Chez Gérard has now closed, which renders spaceman's rambling review rather redundant. It is now called Time, which spaceman has yet to visit. Still, here's what it used to be like, as spaceman recalls...
Below ground level, Chez Gérard is visible through low-set windows from King Street, near the top of the hill. Downstairs, there was an attractive looking, quite well populated bar lounge (with a regular happy hour) on the left and the main restaurant was straight on, spacious and with stylish and tasteful décor. Spaceman and friends had booked, but wouldn't have needed to as it wasn't too crowded inside.
Spaceman and friends were seated in a booth, with train-style luggage racks overhead. The service was excellent: the waitress was extremely helpful, providing lots of useful information about the variety of dishes and wine list. The menu largely consisted of meat and fish, so perhaps not a venue to be recommended for strict vegetarians, although they did quickly list various vegetarian possibilities when prompted.
Starters ordered were tomato and onion salad, deep fried mozzarella balls with a small salad of mixed leaves served in a ramekin, and a fishcake served with "some sort of sauce" and a herb salad. The tomato and onion salad was fresh and tasty but, as it was really a side order, wasn't perhaps substantial enough as a full-on starter, but a good selection of fresh bread was available as an accompaniment. The mozzarella balls weren't wholly popular (spaceman's friends weren't overly keen), however they were presented very nicely, symmetrically accompanied by three "quinelles" (don't ask - spaceman just smiled and nodded sagely) of dips and a zigzag of oriental-style sauce between each. Spaceman, though, thought they were tasty, especially when tried with the pesto dip (the other dips were hummus and black olive tapenade). The third starter, the fishcake, was not that well received ("taste didn't really stand out"), and neither was the creamy sauce that came with it.

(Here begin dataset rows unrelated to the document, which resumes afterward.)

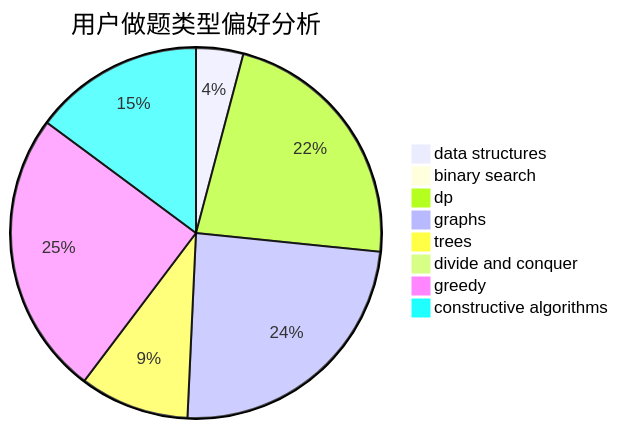
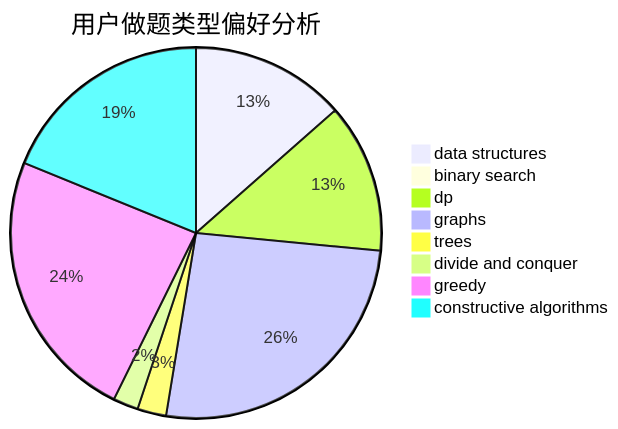
The second of 3 diagrams in docs/user/u1024.md (sherpahu/cfrs.github.io), drawn with Mermaid before and after one commit. The commit also changed other lines of this file and 2770 other files, not shown here.

````diff
--- a/docs/user/u1024.md
+++ b/docs/user/u1024.md
@@ -23,11 +23,11 @@
 ```mermaid
 pie title 用户做题类型偏好分析
-    "data structures" :  28
+    "data structures" :  86
     "binary search" :  3
-    "dp" :  153
-    "graphs" :  164
-    "trees" :  65
-    "divide and conquer" :  5
-    "greedy" :  169
-    "constructive algorithms" :  101
+    "dp" :  83
+    "graphs" :  166
+    "trees" :  16
+    "divide and conquer" :  14
+    "greedy" :  152
+    "constructive algorithms" :  120
 ```
````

For main, spaceman was impelled to test out the claim that Chez Gérard offered "the best steak-frites this side of Paris" and, after suitable advice, plumped for the fillet steak, done medium-well, with green peppercorn sauce (that's the peppercorns that were green, not the sauce). The steak was perfect, the peppercorn sauce complementing it beautifully, and the frites were tasty and well cooked. The steak was served with minimal vegetables - just a cooked tomato on top of a cooked mushroom atop a round, flat piece of bone ("they don't normally get touched" came the comment from the waitress after spaceman's look of mild bewilderment).
Two swordfish steaks were ordered, both with lemon olive oil, one with chips, one with dauphinoise potatoes (which were sumptuous and creamy). The pieces of fish were simply cooked, light, moist and tender and came with a wedge of lemon. A small side order of plain, steamed vegetables was also ordered and appreciated.
While spaceman went for bottles of Kronenbourg (always a friend in times of need), spaceman's friends shared a bottle of 1999 Chilean Merlot. At £20, it wasn't cheap, but the reward was a smooth, oaky, well-rounded red wine that had clearly been allowed to age.
For dessert, spaceman went for the selection of ice-creams, which were deliciously smooth and creamy, served on a coconut biscuit (which impressed spaceman as coconut is a favourite, except when it is, ridiculously, put in curries). The other dessert chosen was a lemon tart, served warm, which spaceman declined to sample (the ice-cream was far more tempting), but was assured that it was tasty, with an intense lemon flavour. The accompanying dollop of mascarpone, however, was largely left alone.
The final bill for three came to a not unreasonable £105 - perhaps a little pricy to go week in, week out, but certainly worth it for a treat every so often. Under-rated and well recommended.
43a Brown Street (off King Street)